JEFF WOODBURY, v.p. investor relations: Sure Doug, and I understand the interest that you and others have about Guyana. I mean, we were certainly very encouraged by the discovery well. The organization moved quickly to get a drill ship contracted and get it on site to appraise the Liza discovery. The well spud in February we do plan to drill multiple wells this year. Liza 2 is progressing according to expectations. We will plan to test the well, and we should complete that activity mid-year. As I said in my prepared comments, we did complete the 3D seismic survey on the Stabroek block, and we began a survey on the Canje block which we picked up to the east of the Stabroek block.

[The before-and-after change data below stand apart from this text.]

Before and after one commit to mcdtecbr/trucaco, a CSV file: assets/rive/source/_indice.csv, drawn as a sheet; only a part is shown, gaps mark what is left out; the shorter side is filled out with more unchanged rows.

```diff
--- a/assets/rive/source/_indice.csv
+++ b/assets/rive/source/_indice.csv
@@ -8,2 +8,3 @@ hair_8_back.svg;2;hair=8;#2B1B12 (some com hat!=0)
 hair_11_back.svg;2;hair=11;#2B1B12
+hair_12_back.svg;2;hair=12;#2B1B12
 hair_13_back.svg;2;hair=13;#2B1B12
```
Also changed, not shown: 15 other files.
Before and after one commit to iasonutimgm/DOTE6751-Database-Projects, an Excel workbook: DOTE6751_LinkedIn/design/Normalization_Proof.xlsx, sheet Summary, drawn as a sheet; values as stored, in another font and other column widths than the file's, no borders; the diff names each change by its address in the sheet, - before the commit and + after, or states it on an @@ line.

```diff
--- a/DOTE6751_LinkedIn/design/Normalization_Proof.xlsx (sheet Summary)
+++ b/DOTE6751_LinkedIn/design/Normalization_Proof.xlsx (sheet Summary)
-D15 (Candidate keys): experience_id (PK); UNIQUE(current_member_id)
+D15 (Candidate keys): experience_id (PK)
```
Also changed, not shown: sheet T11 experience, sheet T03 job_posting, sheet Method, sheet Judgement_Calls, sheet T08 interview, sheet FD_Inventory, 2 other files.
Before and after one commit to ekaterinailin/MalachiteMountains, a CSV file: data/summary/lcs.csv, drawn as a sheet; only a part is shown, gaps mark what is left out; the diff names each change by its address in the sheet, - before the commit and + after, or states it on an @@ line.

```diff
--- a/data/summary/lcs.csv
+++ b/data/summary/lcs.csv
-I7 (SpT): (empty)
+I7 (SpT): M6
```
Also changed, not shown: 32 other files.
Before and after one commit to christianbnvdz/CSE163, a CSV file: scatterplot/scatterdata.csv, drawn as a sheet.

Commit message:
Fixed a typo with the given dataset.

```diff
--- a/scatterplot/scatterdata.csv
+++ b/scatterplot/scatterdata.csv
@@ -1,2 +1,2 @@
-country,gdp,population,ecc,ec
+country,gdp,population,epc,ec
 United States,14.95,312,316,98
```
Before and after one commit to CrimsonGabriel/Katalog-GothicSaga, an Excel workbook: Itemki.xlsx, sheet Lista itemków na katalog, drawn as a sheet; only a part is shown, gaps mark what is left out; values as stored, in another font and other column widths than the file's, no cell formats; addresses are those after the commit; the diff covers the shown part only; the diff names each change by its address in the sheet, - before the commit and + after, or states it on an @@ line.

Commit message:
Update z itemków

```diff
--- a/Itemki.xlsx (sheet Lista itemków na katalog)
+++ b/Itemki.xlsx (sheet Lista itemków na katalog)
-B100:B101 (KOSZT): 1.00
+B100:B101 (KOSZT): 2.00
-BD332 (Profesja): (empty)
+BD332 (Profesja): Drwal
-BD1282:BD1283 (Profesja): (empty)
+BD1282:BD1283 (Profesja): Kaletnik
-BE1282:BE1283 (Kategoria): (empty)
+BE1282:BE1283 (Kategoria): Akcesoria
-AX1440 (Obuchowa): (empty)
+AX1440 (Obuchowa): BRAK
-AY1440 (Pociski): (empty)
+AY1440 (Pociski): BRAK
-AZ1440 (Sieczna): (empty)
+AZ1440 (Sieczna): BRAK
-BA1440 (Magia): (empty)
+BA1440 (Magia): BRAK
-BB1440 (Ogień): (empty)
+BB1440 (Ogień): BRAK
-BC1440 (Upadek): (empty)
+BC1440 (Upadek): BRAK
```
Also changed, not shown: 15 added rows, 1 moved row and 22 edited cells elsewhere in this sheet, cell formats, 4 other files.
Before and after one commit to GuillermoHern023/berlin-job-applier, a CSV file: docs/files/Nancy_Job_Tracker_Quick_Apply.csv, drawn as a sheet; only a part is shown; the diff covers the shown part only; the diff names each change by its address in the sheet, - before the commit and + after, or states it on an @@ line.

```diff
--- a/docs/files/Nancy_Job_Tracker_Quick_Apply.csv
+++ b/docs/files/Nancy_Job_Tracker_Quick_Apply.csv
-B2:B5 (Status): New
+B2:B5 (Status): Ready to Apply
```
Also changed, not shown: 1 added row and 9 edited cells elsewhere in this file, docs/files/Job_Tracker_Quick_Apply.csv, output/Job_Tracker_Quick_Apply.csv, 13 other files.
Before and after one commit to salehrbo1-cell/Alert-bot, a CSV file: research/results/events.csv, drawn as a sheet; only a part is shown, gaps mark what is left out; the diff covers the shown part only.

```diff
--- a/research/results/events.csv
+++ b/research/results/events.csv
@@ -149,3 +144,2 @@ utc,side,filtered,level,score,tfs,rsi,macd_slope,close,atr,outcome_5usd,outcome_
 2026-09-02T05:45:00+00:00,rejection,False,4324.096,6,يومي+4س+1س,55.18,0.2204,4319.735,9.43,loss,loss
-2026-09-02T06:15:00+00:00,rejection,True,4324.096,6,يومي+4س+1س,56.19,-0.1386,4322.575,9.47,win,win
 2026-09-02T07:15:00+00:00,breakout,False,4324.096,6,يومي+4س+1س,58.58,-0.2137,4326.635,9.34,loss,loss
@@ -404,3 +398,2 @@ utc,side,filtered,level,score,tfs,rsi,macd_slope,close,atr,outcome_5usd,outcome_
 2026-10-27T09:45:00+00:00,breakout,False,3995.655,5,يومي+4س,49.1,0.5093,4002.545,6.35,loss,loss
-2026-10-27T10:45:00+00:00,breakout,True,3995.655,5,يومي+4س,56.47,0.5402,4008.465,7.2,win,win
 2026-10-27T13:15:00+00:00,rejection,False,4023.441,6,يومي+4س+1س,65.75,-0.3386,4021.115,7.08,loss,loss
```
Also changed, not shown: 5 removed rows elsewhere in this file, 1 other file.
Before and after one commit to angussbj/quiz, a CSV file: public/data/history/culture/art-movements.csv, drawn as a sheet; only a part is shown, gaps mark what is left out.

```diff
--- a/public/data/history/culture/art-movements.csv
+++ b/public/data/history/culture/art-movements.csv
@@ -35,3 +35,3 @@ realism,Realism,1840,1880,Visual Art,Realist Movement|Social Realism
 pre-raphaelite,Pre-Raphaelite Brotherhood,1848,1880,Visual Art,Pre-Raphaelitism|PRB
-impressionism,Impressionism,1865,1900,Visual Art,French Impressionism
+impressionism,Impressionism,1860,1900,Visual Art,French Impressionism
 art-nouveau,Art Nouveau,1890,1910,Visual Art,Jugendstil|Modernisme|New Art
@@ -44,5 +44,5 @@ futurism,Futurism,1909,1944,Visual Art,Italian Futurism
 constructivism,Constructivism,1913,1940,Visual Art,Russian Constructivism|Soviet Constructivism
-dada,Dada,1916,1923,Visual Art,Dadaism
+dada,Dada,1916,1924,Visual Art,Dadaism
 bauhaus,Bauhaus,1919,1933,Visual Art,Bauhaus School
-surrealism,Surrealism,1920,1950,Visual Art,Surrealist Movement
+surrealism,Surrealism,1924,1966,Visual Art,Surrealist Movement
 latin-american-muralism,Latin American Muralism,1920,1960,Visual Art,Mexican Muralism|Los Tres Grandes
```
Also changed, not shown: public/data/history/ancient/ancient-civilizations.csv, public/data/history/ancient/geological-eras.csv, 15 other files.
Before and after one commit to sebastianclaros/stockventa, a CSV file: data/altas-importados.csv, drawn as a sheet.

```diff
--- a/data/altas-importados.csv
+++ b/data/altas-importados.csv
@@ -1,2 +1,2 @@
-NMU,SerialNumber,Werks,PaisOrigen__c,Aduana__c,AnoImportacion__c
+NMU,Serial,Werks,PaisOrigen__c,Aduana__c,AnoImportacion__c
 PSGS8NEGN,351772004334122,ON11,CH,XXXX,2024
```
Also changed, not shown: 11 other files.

The well and seismic data is being assessed realtime in order to provide insights into the discovery and the ultimate block potential. We do plan on moving the rig from the Liza appraisal well over to a new prospect to the northwest after it is done at Liza.
Another winner, if all goes well could be SBM Offshore , which has been “prequalified” by ExxonMobil to build an FPSO (floating production, storage and offloading vessel) for Liza.
CEO Bruno Chabas has been pushing the Amsterdam-listed SMB to perfect a standardized approach to building these multi-billion-dollar vessels.
That could help keep costs down for Exxon, which might need to order 3 FPSOs to handle all that Guyanese oil — and would prefer to lock in today’s low prices. Analyst John Herrlin tried to coax a response on that one on the last analyst call.
JOHN HERRLIN, ANALYST, SOCIETE GENERALE: Yes, thank you. Just a quick one for me, Jeff, on Guyana. You have multiple structures in your lease area. In the event that you have multiple successes should we consider Guyana to be kind of an analog to what you did in Kizomba [in Angola] a while back in terms of design one, build many. And then my other question is can you bring some of these longer cycle projects forward to take advantage of excess E&C capacity today? You did discuss kind of how you’re optimizing things. Can you bring longer cycle programs forward to take advantage of a lower cost environment?
JEFF WOODBURY: Yes, yes, on Guyana, John, and good morning, John. I’d tell you that, as I — as I indicated earlier, it is really early days. We need to get a better handle of the full block potential.
Indications are the the full potential could be very big. It’s a shot in the arm for Exxon, which hasn’t been particularly great at replacing the oil and gas it produces. 2015 marked the first year in two decades that Exxon failed to prove up enough new reserves to replace those pulled out of the ground, for a reserve replacement ratio of 67%. That said, reserve replacement needn’t be a huge concern; Exxon’s portfolio of proved, probable and possible resources now totals 90 billion barrels.